The full cast productions are decent, though uneven, with some broad supporting characters (as performed and written) and though the liberal/political undercurrents are actually kind of refreshing in a detective genre that’s usually more A-political or even conservative (the stories make points about religion, medicine, abortion, feminism, etc.) it can seem a bit stridently over-the-top — pedagogical pronouncements rather than stemming from natural conversations.
The first I heard was KILLING ORDERS (6 eps) as Warshawksi investigates when an aunt she hates is, nonetheless, implicated in a counterfeit stock crime, which leads to powers in the Catholic Church and attempts on Warshawksi’s life. Kathleen Turner is good, and the serial decent enough — though a bit uneven, whether as a fault of the novel itself or an occasionally clumsy attempt to turn it into six half hour episodes: emotions can ping pong around in a given scene, awkward expository dialogue is crammed in, even the basic plot can be a bit confusing (dealing as it does with a mixture of corporate crime and mob hits). Still, holds your interest, and with the largely British cast (other than Turner) doing credible American accents. Turner does the voiceover narration in a kind of quirky, breathless way — almost as though muttering to herself under her breath more than the “narrator voice” way such pieces are usually read/played by actors — for an interesting effect. DEADLOCK involved her investigating an ex-hockey player cousin’s mysterious death while he was working on a loading dock, leading her to uncover maritime malfeasance.
BITTER MEDICINE (6 eps) involves death and corruption at a ritzy hospital, and has some similar problems of a tendency for characters to erupt emotionally with little provocation (particularly her love/hate relationship with a blustering cop) but the plot maybe seems a little smoother developed. Sharon Gless is certainly good and seems comfortable with the audio format. But though I can’t put my finger on why, she’s maybe not quite as compelling as Turner was in the role.

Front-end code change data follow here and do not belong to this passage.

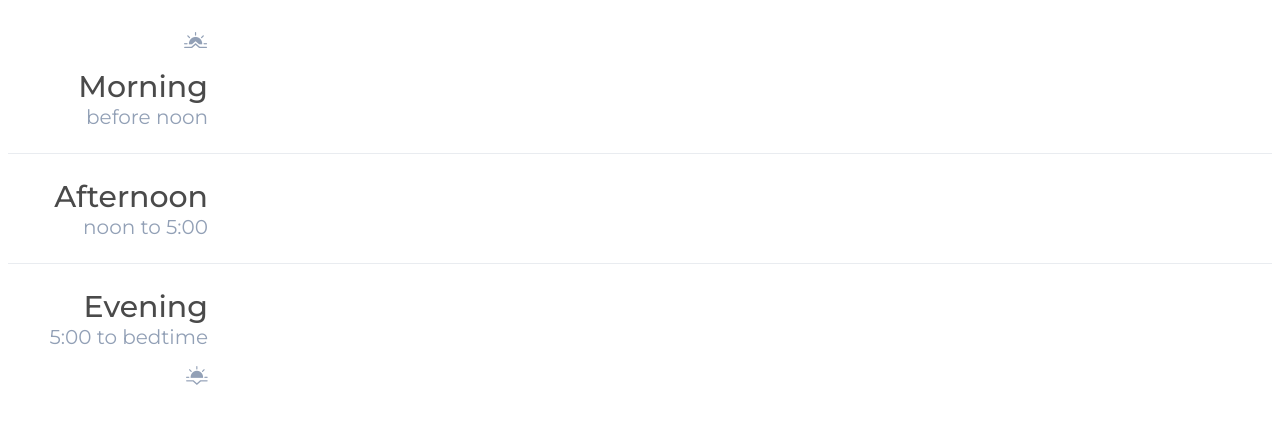
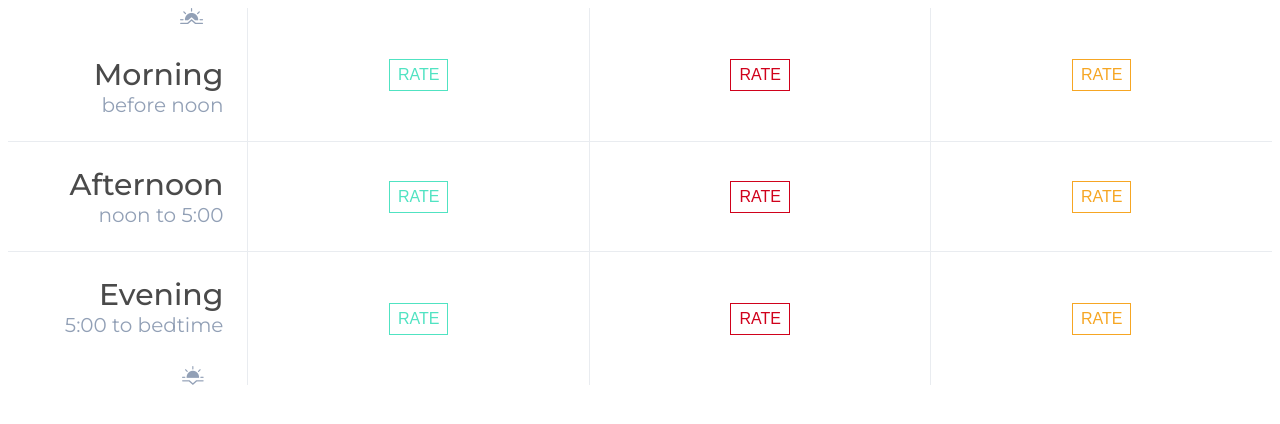
Before and after one commit to markneub/ema-prototype, a Vue app: page /#/ in a window 1280 px wide. Shown: the top 424 px of the page. Built offline with nearby package versions, Linux system fonts and the light colour scheme.

Commit message:
Stub rating component

```diff
--- a/src/components/EntryDashboard.vue
+++ b/src/components/EntryDashboard.vue
@@ -2,51 +2,72 @@
   <div id="entry-dashboard">
     <div class="row">
       <div class="period morning">
+        <div class="pad">
           <div class="name">Morning</div>
           <div class="description">before noon</div>
         </div>
       </div>
+      <rating v-for="measure in ['mood', 'stress', 'energy']" :measure="measure"></rating>
+    </div>
     <div class="row">
       <div class="period afternoon">
+        <div class="pad">
           <div class="name">Afternoon</div>
           <div class="description">noon to 5:00</div>
         </div>
       </div>
+      <rating v-for="measure in ['mood', 'stress', 'energy']" :measure="measure"></rating>
+    </div>
     <div class="row last">
       <div class="period evening">
+        <div class="pad">
           <div class="name">Evening</div>
           <div class="description">5:00 to bedtime</div>
         </div>
+      </div>
+      <rating v-for="measure in ['mood', 'stress', 'energy']" :measure="measure"></rating>
     </div>
   </div>
 </template>
 
 <script>
+import Rating from '@/components/Rating'
+
 export default {
-  name: 'hello',
-  data () {
-    return {
-    }
+  components: {
+    Rating
   }
 }
 </script>
 
 <style lang="scss" scoped>
+@import '../scss/common.scss';
+
+#entry-dashboard {
+  min-width: 916px;
+  max-width: 1280px;
+  margin: 0 auto;
+}
+
 .row {
-  border-bottom: 1px solid rgba(146, 160, 182, 0.2);
+  display: flex;
+  border-bottom: $grid_style;
   &.last { border: none; }
-  padding: 24px 0;
+
   .period {
+    text-align: right;
+    width: 240px;
+    > .pad {
+      padding: 24px;
+    }
     &.morning {
-      padding-top: 36px;
-      background: url('../images/sunrise.png') top right/24px 16px no-repeat;
+      > .pad { padding-top: 48px; }
+      background: url('../images/sunrise.png') 80% top/24px 16px no-repeat;
     }
     &.evening {
-      padding-bottom: 36px;
-      background: url('../images/sunset.png') bottom right/22px 19px no-repeat;
+      > .pad { padding-bottom: 48px; }
+      background: url('../images/sunset.png') 80% bottom/22px 19px no-repeat;
     }
-    text-align: right;
-    width: 200px;
     .name {
       color: #4A4A4A;
       font-size: 30px;
@@ -57,5 +78,9 @@ export default {
       font-size: 20px;
     }
   }
+
+  .rating {
+    width: calc((100% - 240px) / 3);
+  }
 }
 </style>
--- /dev/null
+++ b/src/components/Rating.vue
@@ -0,0 +1,61 @@
+<template>
+  <div :class="['rating', measure]">
+    <div class="inner">
+      <button class="rate" disabled>Rate</button>
+    </div>
+  </div>
+</template>
+
+<script>
+export default {
+  name: 'rating',
+  props: ['measure'],
+  data () {
+    return {
+      rating: null
+    }
+  }
+}
+</script>
+
+<style lang="scss" scoped>
+@import '../scss/common.scss';
+
+.rating {
+  border-left: $grid_style;
+
+  .inner {
+    height: 100%;
+    display: flex;
+    align-items: center;
+    justify-content: center;
+  }
+
+  button.rate {
+    border-width: 1px;
+    border-style: solid;
+    background: transparent;
+    padding: 6px 8px;
+    text-align: center;
+    text-decoration: none;
+    display: inline-block;
+    font-size: 16px;
+    text-transform: uppercase;
+    font-weight: 400;
+  }
+
+  &.mood button.rate {
+    color: $mood;
+    border-color: $mood;
+  }
+
+  &.stress button.rate {
+    color: $stress;
+    border-color: $stress;
+  }
+  &.energy button.rate {
+    color: $energy;
+    border-color: $energy;
+  }
+}
+</style>
--- /dev/null
+++ b/src/scss/_common.scss
@@ -0,0 +1,5 @@
+$grid_style: 1px solid rgba(146, 160, 182, 0.2);
+
+$mood: #50E3C2;
+$stress: #D0011B;
+$energy: #F6A623;
```
Lines whose indentation alone changed are shown as unchanged.
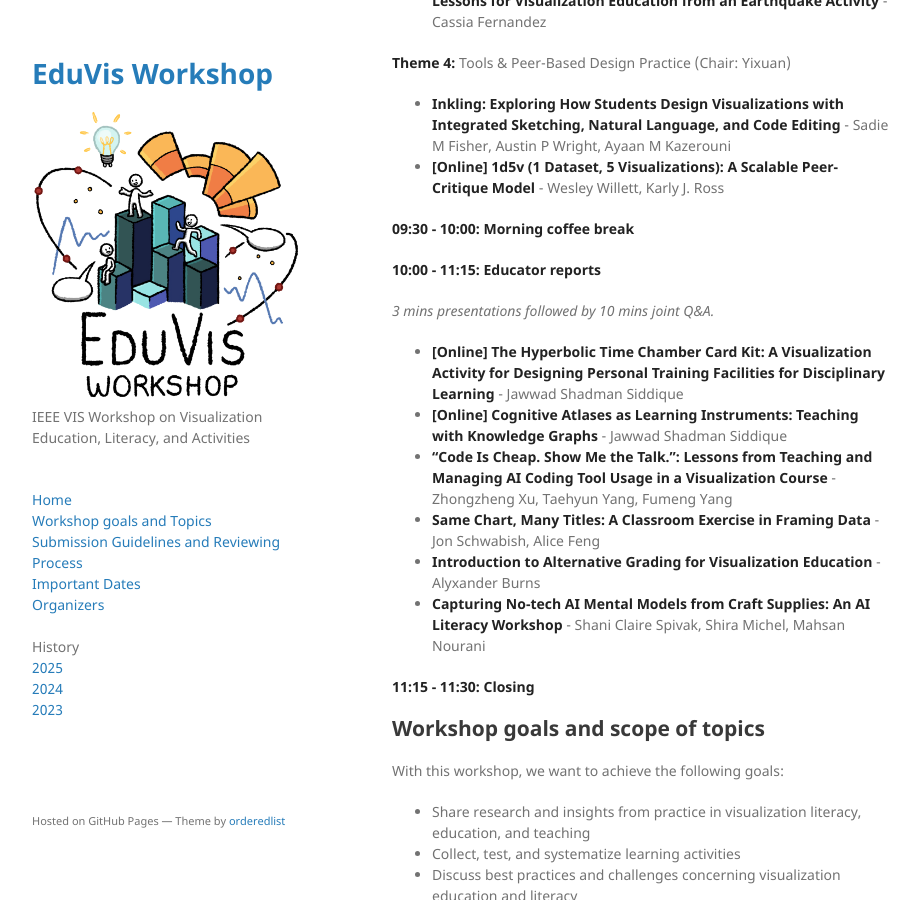
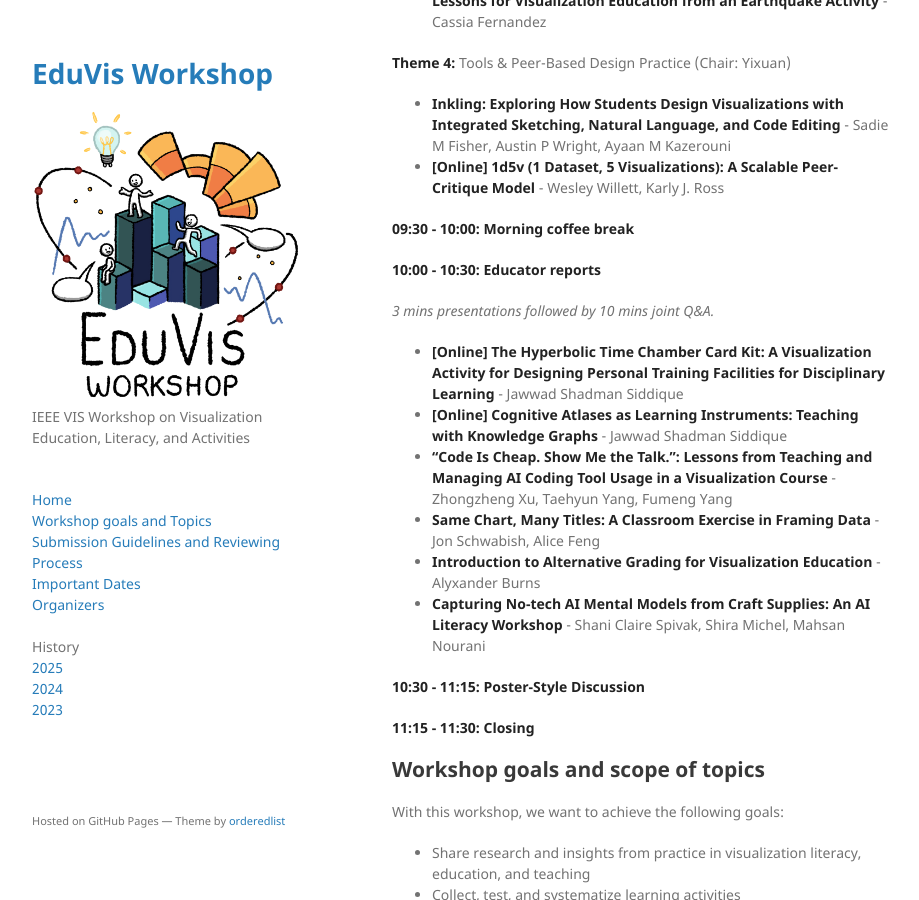
Before and after one commit to ieee-eduvis/ieee-eduvis.github.io, a Jekyll site: the page built from index.md, in a window 1280 px wide and 900 px high, scrolled down 1435 px. Shown: the whole window, without its empty margins (178-1097 px from the left). Built offline with Jekyll 4.4.1, drawn with Linux system fonts in a browser that asks for light colours.

Commit message:
add missing poster discussion slot

```diff
--- a/index.md
+++ b/index.md
@@ -53,7 +53,7 @@ See the Week at a Glance program for more information: <https://ieeevis.org/year
 
 **09:30 - 10:00: Morning coffee break**<br>
 
-**10:00 - 11:15: Educator reports**<br>
+**10:00 - 10:30: Educator reports**<br>
 
 *3 mins presentations followed by 10 mins joint Q&A.*
 
@@ -63,6 +63,8 @@ See the Week at a Glance program for more information: <https://ieeevis.org/year
 * **Same Chart, Many Titles: A Classroom Exercise in Framing Data** - Jon Schwabish, Alice Feng
 * **Introduction to Alternative Grading for Visualization Education** - Alyxander Burns
 * **Capturing No-tech AI Mental Models from Craft Supplies: An AI Literacy Workshop** - Shani Claire Spivak, Shira Michel, Mahsan Nourani
+
+**10:30 - 11:15: Poster-Style Discussion**<br>
 
 **11:15 - 11:30: Closing**<br>
 
```
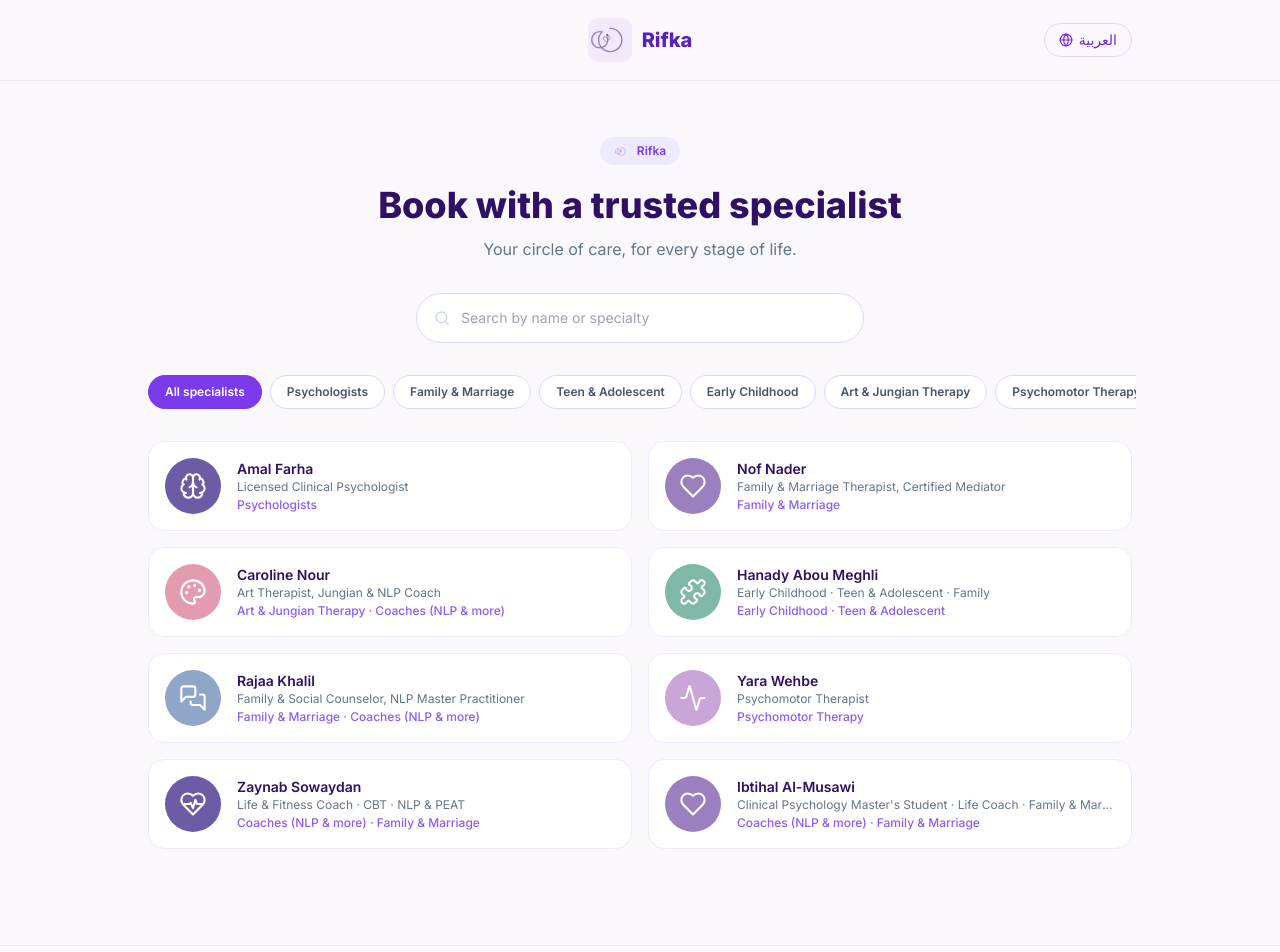
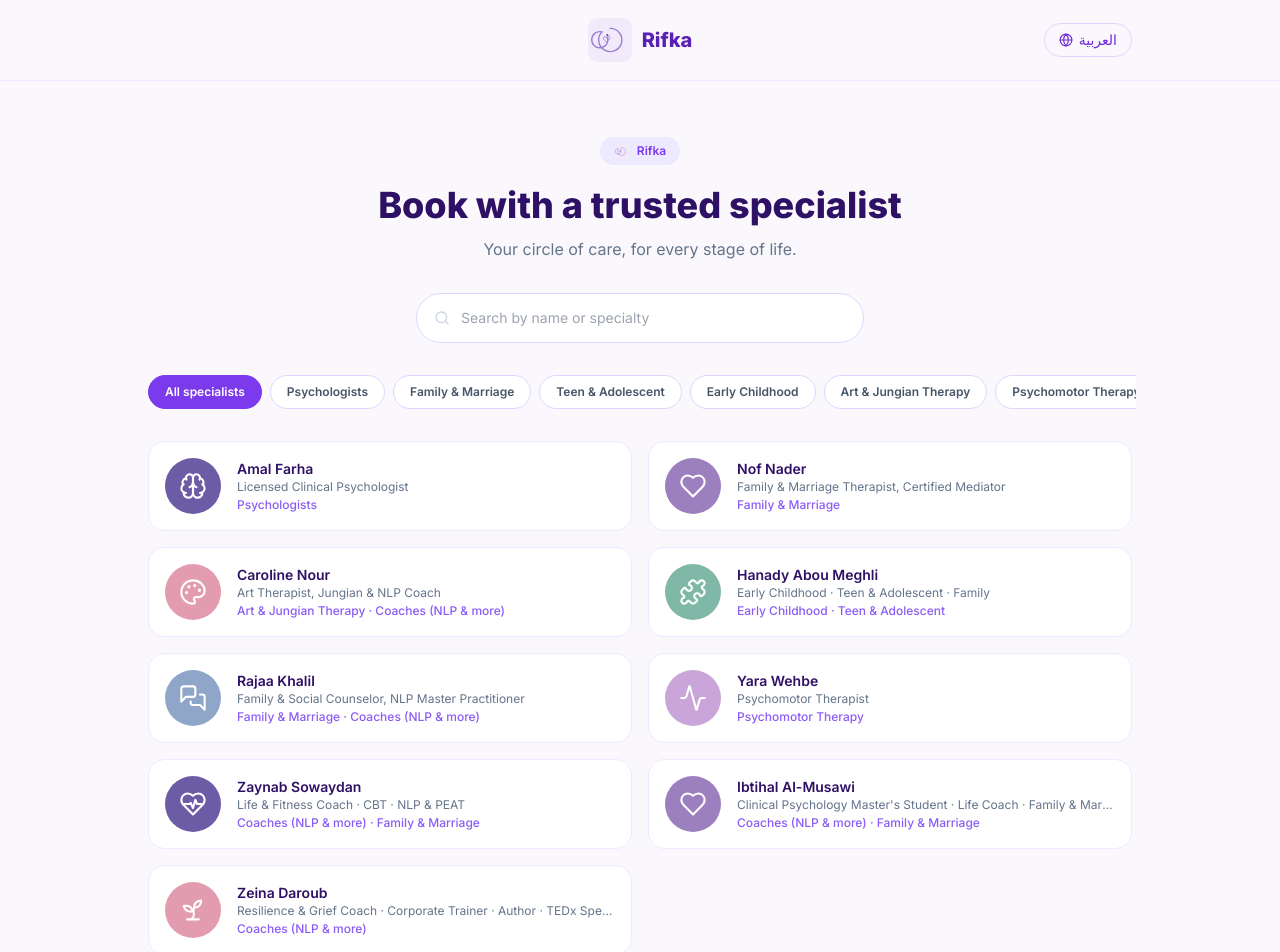
Before and after one commit to rifka-lb/Rifka-app, a React (Vite) app: page / in a window 1280 px wide. Shown: the top 952 px of the page. Built offline with nearby package versions, Linux system fonts and the light colour scheme.

Commit message:
Add Zeina Daroub (Resilience & Grief Coach)
Co-Authored-By: Claude Sonnet 5.5 <noreply@anthropic.com>
Claude-Session: https://claude.ai/code/session_01MQAJ2K9wJvGQJQU5af1EsP

```diff
--- a/App.jsx
+++ b/App.jsx
@@ -3,7 +3,7 @@ import {
   Globe, ArrowLeft, ArrowRight, MessageCircle, Calendar, MapPin,
   CheckCircle2, Settings, BarChart3, Plus, Pencil, Trash2, Users,
   ChevronRight, Video, Building2, Loader2, LayoutGrid, Search,
-  Brain, Heart, Palette, Puzzle, MessagesSquare, Activity, Dumbbell, HeartPulse, User
+  Brain, Heart, Palette, Puzzle, MessagesSquare, Activity, Dumbbell, HeartPulse, Sprout, User
 
 } from "lucide-react";
 
@@ -155,6 +155,19 @@ const DEFAULT_SPECIALISTS = [
     expertise_ar: "لايف كوتشينغ، الإرشاد الأسري والزواجي، علم النفس الإكلينيكي (ماجستير قيد الدراسة)",
     price: "Contact for pricing", credentials_en: "Certified Life Coach & Trainer, Family & Marriage Guide (NovaVision Academy)", credentials_ar: "لايف كوتش ومدرِّبة معتمدة، مرشدة أسرية وزوجية (أكاديمية NovaVision)",
     calendly: "https://calendly.com/ibtihalalmusawi3578/30min", whatsapp: "9647734278348",
+  },
+  {
+    id: "s_zeina", order: 9, categoryIds: ["c8"], active: true, icon: "sprout",
+    name_en: "Zeina Daroub", name_ar: "زينة الضاروب",
+    title_en: "Resilience & Grief Coach · Corporate Trainer · Author · TEDx Speaker", title_ar: "مدرّبة في المرونة النفسية والتعافي من الفقد · مدرّبة مؤسسات · كاتبة · متحدثة TEDx",
+    bio_en: "One-on-one coaching for women navigating identity loss and major life transitions while still carrying the responsibilities others see. Together we work through the grief beneath the outward strength, rebuild a sense of self, and find your footing again, using NLP, hypnosis, Time Line Therapy®, and yoga-based practices for grounding the body and mind. Sessions are available in Arabic, English, and French.",
+    bio_ar: "جلسات كوتشينغ فردية للنساء اللواتي يمررن بفقدان الهوية أو تحوّل كبير في حياتهن، وما زلن يحملن مسؤوليات يراها الآخرون بوضوح. نعمل معاً على الحزن الكامن خلف القوة الظاهرة، ونعيد بناء إحساسك بذاتك، ونجد توازنك من جديد، باستخدام تقنيات NLP والتنويم الإيحائي وTime Line Therapy®، إلى جانب ممارسات اليوغا لتثبيت الجسد والعقل. الجلسات متوفرة بالعربية والإنجليزية والفرنسية.",
+    location_en: "Online", location_ar: "أونلاين",
+    mode: "online", languages: "AR, EN, FR",
+    expertise_en: "Resilience, Grief & Loss, Identity & Life Transitions, NLP, Hypnosis, Time Line Therapy®, Yoga-based Practices",
+    expertise_ar: "المرونة النفسية، الحزن والفقد، الهوية والتحولات الحياتية، NLP، التنويم الإيحائي، Time Line Therapy®، ممارسات اليوغا",
+    price: "Contact for pricing", credentials_en: "Corporate Trainer, Author, TEDx Speaker", credentials_ar: "مدرّبة مؤسسات، كاتبة، متحدثة TEDx",
+    calendly: "https://link.msgsndr.com/widget/bookings/my-calendar-2024-discovery-call-89cf221a-3af2-444f-8bcb-04d38ebd4b23", whatsapp: "96181448034",
   },
 ];
 
@@ -342,7 +355,7 @@ function OrbitMark({ size = 22 }) {
   );
 }
 
-const SPECIALTY_ICONS = { brain: Brain, heart: Heart, palette: Palette, puzzle: Puzzle, messages: MessagesSquare, activity: Activity, dumbbell: Dumbbell, heartpulse: HeartPulse };
+const SPECIALTY_ICONS = { brain: Brain, heart: Heart, palette: Palette, puzzle: Puzzle, messages: MessagesSquare, activity: Activity, dumbbell: Dumbbell, heartpulse: HeartPulse, sprout: Sprout };
 
 function Avatar({ name, icon, colorIndex, size = 56 }) {
   const Icon = SPECIALTY_ICONS[icon] || User;
```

Admittedly, my mixed feeling toward all three serials may stem from the source books (few of which have I yet read). Like a lot of detective novel heroes, there’s nothing here that really makes V.I. — or her cases — stand out from any other hero/heroine.